The other major issue for the defense to solve is defending run plays that target the aggression of the defensive line.  In one example from the 3rd quarter, we saw Notre Dame call a QB Draw on 3rd & 18 from their own 20-yard line. The conservative call showed that Brian Kelly expected to punt, but Wimbush gained 22 yards and moved the chains.  Another example came in the 4th quarter on 1st down, Notre Dame ran a “no trap” play where the entire OL blocked down, but there is no pulling lineman to trap the defender.  Chase Winovich was the trap guy, and his up-field momentum took him out of the play.  Meanwhile, the running back gained 10 yards into Michigan territory.    

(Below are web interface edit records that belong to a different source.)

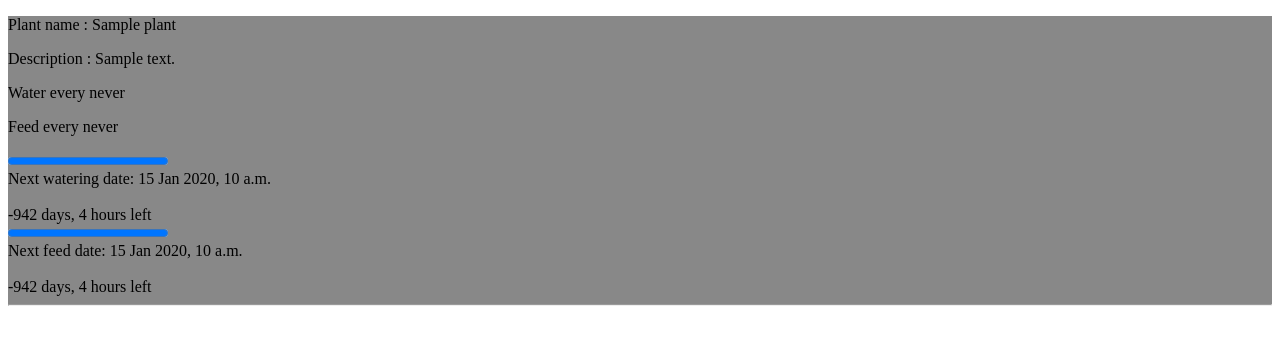
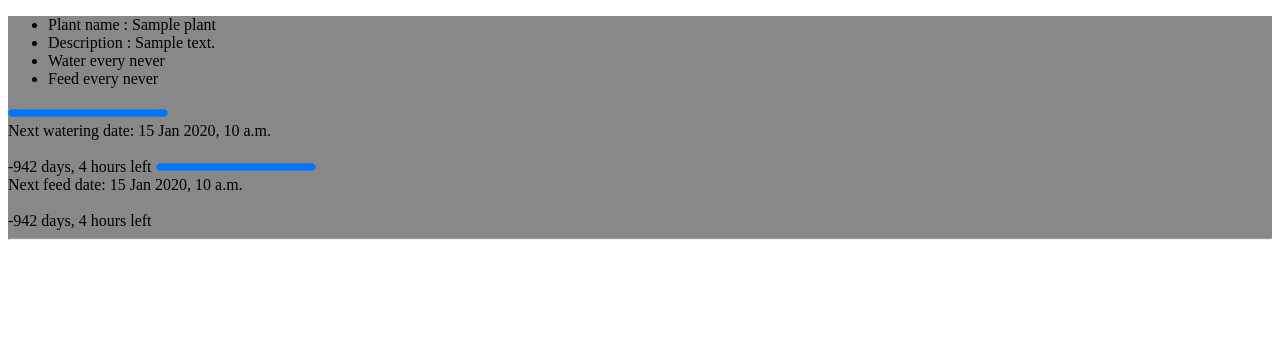
Before and after one commit to samuele-mattiuzzo/houseplant-reminder, a Django app: page / in a window 1280 px wide. Shown: the top 345 px of the page. Run offline with Django 4.2, Linux system fonts and the light colour scheme; tables that the repository leaves empty hold one stand-in row (values such as "Sample post").

Commit message:
templating

```diff
--- a/reminders/templates/reminders/base.html
+++ b/reminders/templates/reminders/base.html
@@ -7,12 +7,14 @@
   </head>
   <body>
     {% for plant in objects %}
-    <div style="background-color:{{ plant.color }}">
-      <p>Plant name : {{ plant.name }}</p>
-      <p>Description : {{ plant.description }}</p>
-      <p>Water every {{ plant.water_repeat_every_human }}</p>
-      <p>Feed every {{ plant.feed_repeat_every_human }}</p>
-      <div>
+    <div class="plant-row" style="background-color:{{ plant.color }}">
+      <ul class="plant-details">
+        <li>Plant name : {{ plant.name }}</li>
+        <li>Description : {{ plant.description }}</li>
+        <li>Water every {{ plant.water_repeat_every_human }}</li>
+        <li>Feed every {{ plant.feed_repeat_every_human }}</li>
+      </ul>
+      <div class="plant-progress">
         <progress
           value="{{ plant.schedule.water_time_left_percent }}"
           max="100"
@@ -22,8 +24,6 @@
         <br /><br />
         <span>{{ plant.schedule.water_time_left.0 }} days,</span>
         <span>{{ plant.schedule.water_time_left.1 }} hours</span> left
-      </div>
-      <div>
         <progress
           value="{{ plant.schedule.feed_time_left_percent }}"
           max="100"
```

Some Michigan fans must continue to wait for the offensive “savior”.  Other fans, myself included, have realized that expecting Shea Patterson, or really any one player, to be a “savior” is a mistake.  While the 24-17 loss to Notre Dame is a painful snap back to reality, it also provides us more reliable information about what we can expect the remainder of this season.  The S&P+ Five Factors give us a better sense of how the game stats line up with our perception from Saturday night.  Michigan laid a solid foundation to build on, but we can’t settle there.  The staff must quickly address critical flaws on both sides of the ball.

About Clint Derringer

@clint_derringer on Twitter U-M B.A. Sport Management & Communications ‘05 U-M M.S. Program & Project Management ‘18